After only one night in Vienna, I packed up and heading towards Hungary. First, I needed some supplies. I needed some shelter for the festival (as all of the hostels, hotels, etc. had sold out months ago) so I headed across the street to a local sporting goods store. I purchased a single person tent, summer sleeping bag, and sleeping mat all for like 50E (quite cheap). Before leaving, I locked up my main bag at the hostel and notified them that I planned to leave it for several days before returning for my second booking.h They informed me that it was at my own risk (but I had no other options).
With my day pack and camping gear in hand, I hauled over to the underground metro and arrived at the international train station. I purchased my ticket and waiting at the platform for my metal stallion to whisk me away to festival wonderland!
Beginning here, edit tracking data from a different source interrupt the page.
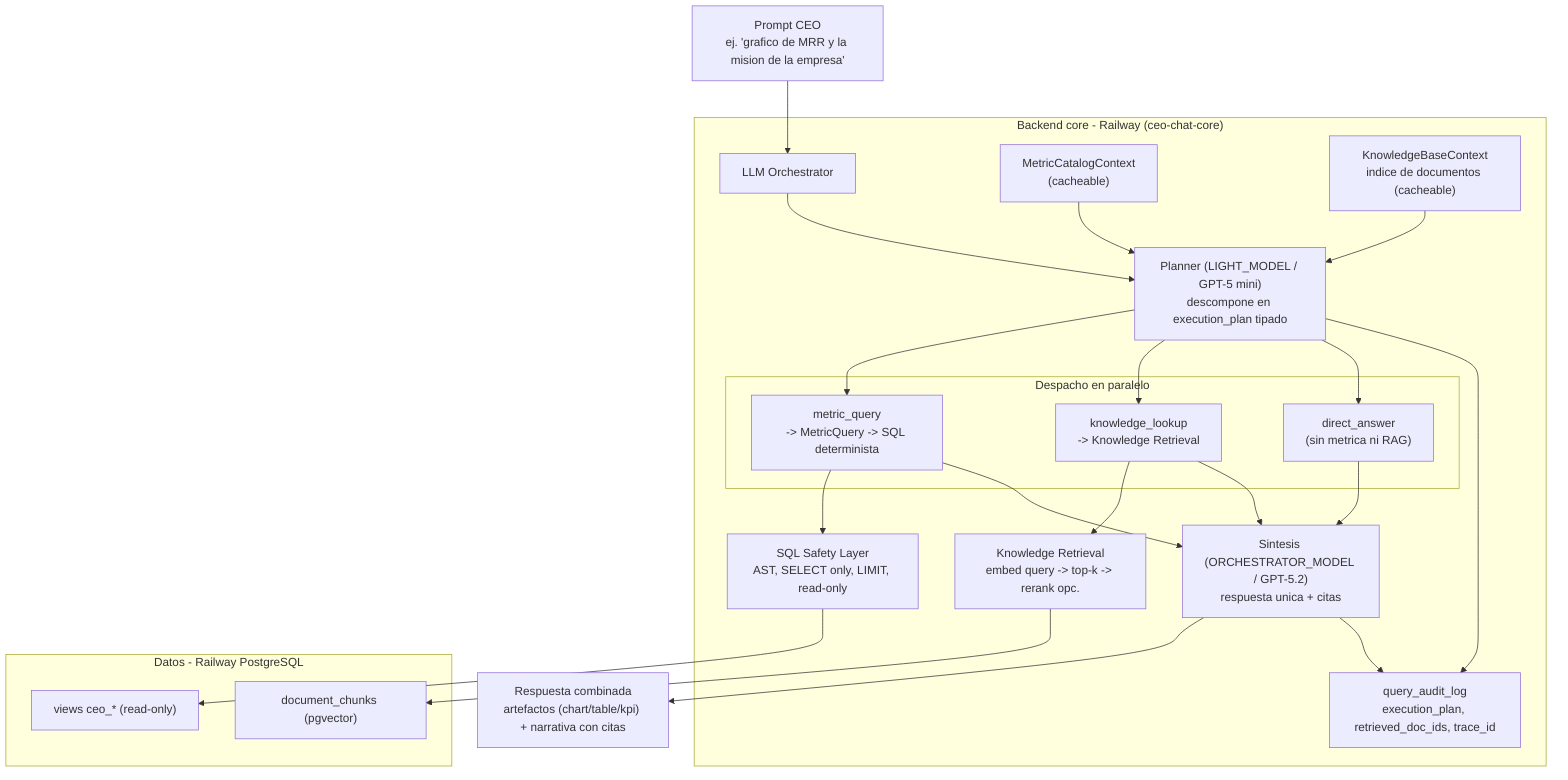
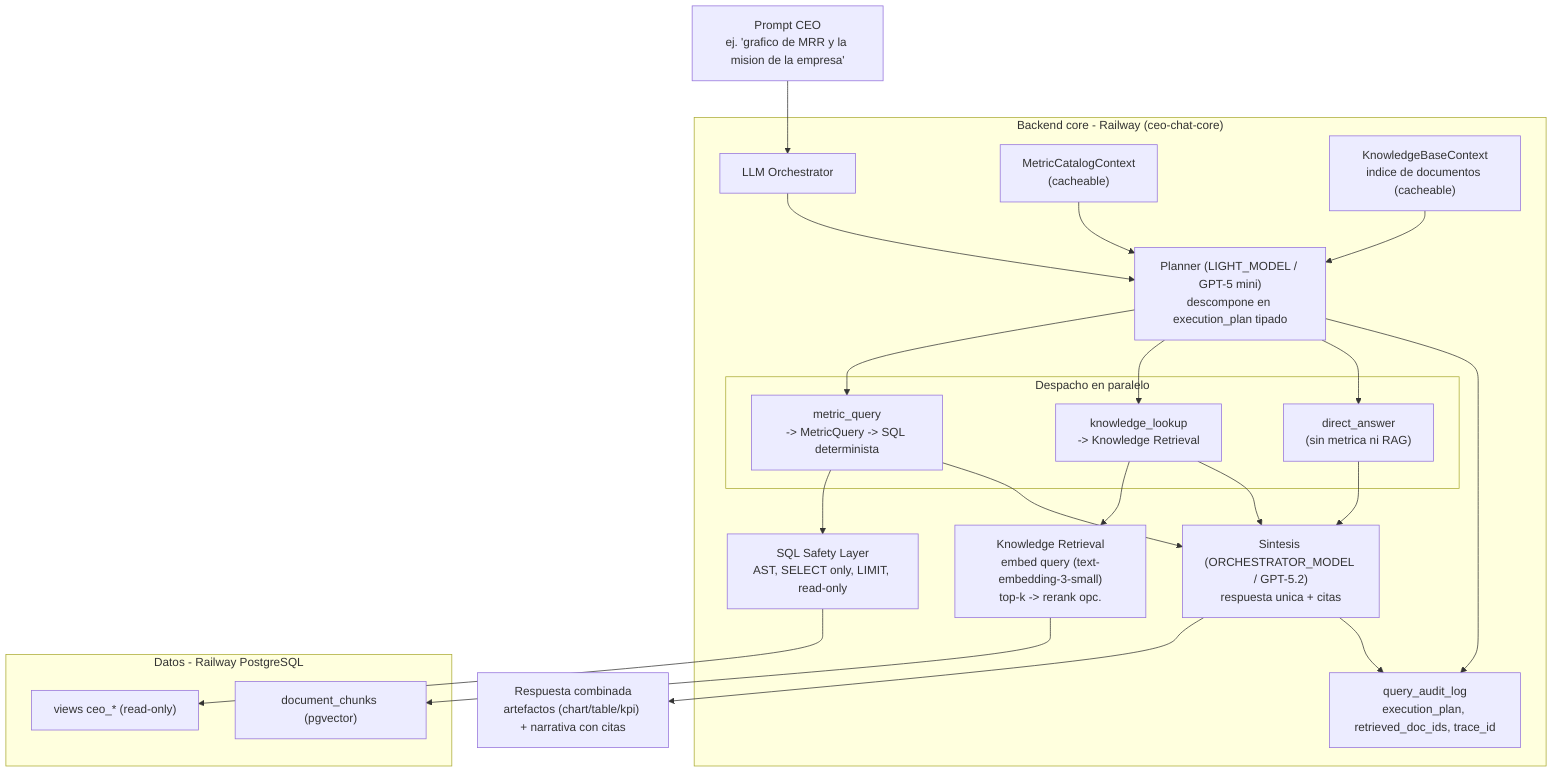
%% Orquestacion multi-intencion (ADR-0008): un prompt puede pedir metrica + conocimiento
%% y ambas vuelven en una sola respuesta. Planner estructurado -> despacho paralelo -> sintesis.
flowchart TD
  Question["Prompt CEO\nej. 'grafico de MRR y la mision de la empresa'"]

  subgraph core["Backend core - Railway (ceo-chat-core)"]
    Orch["LLM Orchestrator"]
    Planner["Planner (LIGHT_MODEL / GPT-5 mini)\ndescompone en execution_plan tipado"]
    MetricCtx["MetricCatalogContext\n(cacheable)"]
    KnowCtx["KnowledgeBaseContext\nindice de documentos (cacheable)"]

    subgraph dispatch["Despacho en paralelo"]
      MetricTask["metric_query\n-> MetricQuery -> SQL determinista"]
      KnowTask["knowledge_lookup\n-> Knowledge Retrieval"]
      DirectTask["direct_answer\n(sin metrica ni RAG)"]
    end

    Safety["SQL Safety Layer\nAST, SELECT only, LIMIT, read-only"]
-     Retrieval["Knowledge Retrieval\nembed query -> top-k -> rerank opc."]
+     Retrieval["Knowledge Retrieval\nembed query (text-embedding-3-small)\ntop-k -> rerank opc."]
    Synth["Sintesis (ORCHESTRATOR_MODEL / GPT-5.2)\nrespuesta unica + citas"]
    Audit["query_audit_log\nexecution_plan, retrieved_doc_ids, trace_id"]
  end

  subgraph data["Datos - Railway PostgreSQL"]
    Views["views ceo_* (read-only)"]
    Vectors["document_chunks (pgvector)"]
  end

  Response["Respuesta combinada\nartefactos (chart/table/kpi) + narrativa con citas"]

  Question --> Orch
  Orch --> Planner
  MetricCtx --> Planner
  KnowCtx --> Planner
  Planner --> MetricTask
  Planner --> KnowTask
  Planner --> DirectTask
  MetricTask --> Safety
  Safety --> Views
  KnowTask --> Retrieval
  Retrieval --> Vectors
  MetricTask --> Synth
  KnowTask --> Synth
  DirectTask --> Synth
  Synth --> Response
  Synth --> Audit
  Planner --> Audit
Well, perhaps that sounds a bit, well ‘inflated’, but regardless, I made it to Hungary (I didn’t sleep through my stop!).
Guarding the exit sat two young men sitting at a menial, bare table with a stack of pink-clad pamphlets–the VOLT Festival ‘representations’. They informed me that I needed to purchase a bus ticket and directed me to the location of the stop. Concerned about my heavy bag (filled with valuables), I inquired about the festival lockers I had heard about. Unfortunately, our communication broke down from there on out as they struggled to understand my English (and gestures). They said I could use the lockers at the station; however, this would not work as I wanted to change clothes each day and lock up my camera, etc. only at night.
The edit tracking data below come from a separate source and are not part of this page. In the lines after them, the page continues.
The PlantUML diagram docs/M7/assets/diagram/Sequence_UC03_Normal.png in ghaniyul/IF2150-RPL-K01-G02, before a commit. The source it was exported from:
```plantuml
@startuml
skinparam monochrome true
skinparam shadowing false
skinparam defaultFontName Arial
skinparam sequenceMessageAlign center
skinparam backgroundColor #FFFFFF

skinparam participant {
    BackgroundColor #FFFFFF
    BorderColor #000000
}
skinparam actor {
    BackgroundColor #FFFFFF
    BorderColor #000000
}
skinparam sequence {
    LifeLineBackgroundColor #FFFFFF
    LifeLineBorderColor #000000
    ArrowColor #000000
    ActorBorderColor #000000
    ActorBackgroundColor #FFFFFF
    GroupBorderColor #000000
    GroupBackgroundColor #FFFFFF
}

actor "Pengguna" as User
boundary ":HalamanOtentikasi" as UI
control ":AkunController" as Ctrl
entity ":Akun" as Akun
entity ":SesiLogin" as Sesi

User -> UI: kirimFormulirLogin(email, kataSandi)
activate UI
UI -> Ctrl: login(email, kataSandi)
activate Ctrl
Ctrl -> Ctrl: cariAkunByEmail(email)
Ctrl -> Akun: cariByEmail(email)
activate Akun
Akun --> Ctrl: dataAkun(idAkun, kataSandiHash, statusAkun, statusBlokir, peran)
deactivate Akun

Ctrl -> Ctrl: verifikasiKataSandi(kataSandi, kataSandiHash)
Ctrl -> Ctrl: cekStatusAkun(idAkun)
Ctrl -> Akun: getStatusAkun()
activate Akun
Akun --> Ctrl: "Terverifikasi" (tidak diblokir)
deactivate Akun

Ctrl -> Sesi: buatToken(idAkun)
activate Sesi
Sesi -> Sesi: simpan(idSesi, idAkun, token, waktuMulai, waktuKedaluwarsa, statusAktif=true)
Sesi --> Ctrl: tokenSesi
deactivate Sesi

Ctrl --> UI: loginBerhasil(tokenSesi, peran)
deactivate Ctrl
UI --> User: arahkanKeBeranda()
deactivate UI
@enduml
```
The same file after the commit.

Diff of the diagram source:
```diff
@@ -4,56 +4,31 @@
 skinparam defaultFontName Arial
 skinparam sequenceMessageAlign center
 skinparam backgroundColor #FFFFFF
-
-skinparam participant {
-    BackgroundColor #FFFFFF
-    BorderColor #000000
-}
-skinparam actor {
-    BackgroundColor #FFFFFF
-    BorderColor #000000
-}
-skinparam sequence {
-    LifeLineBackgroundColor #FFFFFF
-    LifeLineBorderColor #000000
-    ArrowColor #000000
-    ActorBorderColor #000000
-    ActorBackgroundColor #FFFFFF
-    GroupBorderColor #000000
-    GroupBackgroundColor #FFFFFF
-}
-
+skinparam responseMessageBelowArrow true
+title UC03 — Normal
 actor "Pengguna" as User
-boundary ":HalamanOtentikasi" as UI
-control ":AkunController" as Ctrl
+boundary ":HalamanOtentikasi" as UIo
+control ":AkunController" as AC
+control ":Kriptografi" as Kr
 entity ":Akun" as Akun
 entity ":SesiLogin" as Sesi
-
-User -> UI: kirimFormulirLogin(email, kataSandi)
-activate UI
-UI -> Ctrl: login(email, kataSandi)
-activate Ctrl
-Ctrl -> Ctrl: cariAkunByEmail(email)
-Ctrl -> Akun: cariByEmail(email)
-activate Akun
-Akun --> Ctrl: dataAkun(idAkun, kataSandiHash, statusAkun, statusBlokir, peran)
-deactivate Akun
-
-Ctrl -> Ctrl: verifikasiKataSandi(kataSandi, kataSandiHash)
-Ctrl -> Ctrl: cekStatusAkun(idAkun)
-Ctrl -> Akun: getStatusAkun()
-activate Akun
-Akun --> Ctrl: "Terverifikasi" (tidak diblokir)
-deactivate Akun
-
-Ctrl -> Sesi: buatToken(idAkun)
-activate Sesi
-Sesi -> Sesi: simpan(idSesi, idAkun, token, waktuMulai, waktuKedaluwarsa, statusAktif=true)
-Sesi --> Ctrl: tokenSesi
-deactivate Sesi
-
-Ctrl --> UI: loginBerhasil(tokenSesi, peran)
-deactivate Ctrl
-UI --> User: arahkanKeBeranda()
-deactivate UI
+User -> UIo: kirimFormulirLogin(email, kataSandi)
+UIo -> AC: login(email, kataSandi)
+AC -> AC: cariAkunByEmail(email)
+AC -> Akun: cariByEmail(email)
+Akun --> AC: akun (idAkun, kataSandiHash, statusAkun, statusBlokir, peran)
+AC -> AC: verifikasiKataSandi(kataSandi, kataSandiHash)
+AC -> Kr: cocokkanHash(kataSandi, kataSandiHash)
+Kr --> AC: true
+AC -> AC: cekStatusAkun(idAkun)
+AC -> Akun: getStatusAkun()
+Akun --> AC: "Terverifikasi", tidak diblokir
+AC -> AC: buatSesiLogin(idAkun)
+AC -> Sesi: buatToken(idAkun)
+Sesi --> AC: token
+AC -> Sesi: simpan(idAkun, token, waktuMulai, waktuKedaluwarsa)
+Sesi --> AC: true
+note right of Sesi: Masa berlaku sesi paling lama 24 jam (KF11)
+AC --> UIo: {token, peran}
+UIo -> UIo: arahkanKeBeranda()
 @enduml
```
Testing my luck, I attempted to board the next bus that arrived. Decked out in VOLT markings, I assumed I had found my ride. The driver informed me that I needed a different bus, so I boarded the one behind–odd. Anyways, after a quick ride, I hiked up the hill towards the giant robot statue (the mascot of VOLT). Soon thereafter, I sought out a suitable camping site. As the fest had already started the prior day, nearly every spot had already been claimed. People put tents up everywhere and anywhere–next to bathrooms, in between abandoned structures, behind exhaust fans from food stands, seriously, ANYWHERE.
Eventually, I found a decent spot which could barely fit my quaint tent, I started assembly. Wow, some assembly required was an understatement. Having next set up a tent before (I blame my family for never taking me camping!), I was on the struggle bus, that’s for sure. Finally, I figured out the proper construction (the instructions lacked diagrams and English), and reveled in my small, yet satisfying victory. I then found and approached the luggage ‘security’ tent (no safes here, only young adults with shelves and tags). Apparently, I could not pay with the Hungarian money I had just withdrew from the ATM at the train station. I then had to purchase a card to ‘cashless-ly’ purchase everything during the festival.
Ugh, finally, with all logistics taken care of, the party could safely begin. I explored the grounds and started shifting into rage mode. With over a dozen stages, very cheap beer, a myriad of actors, and countless rides and attractions (bungee jumping, rock climbing, rope swinging, carnival rides, etc.), the festival really stood out as unique. Alright, that’s enough talking, now it’s picture time. This will give you a better idea of what truly went down! Enjoy.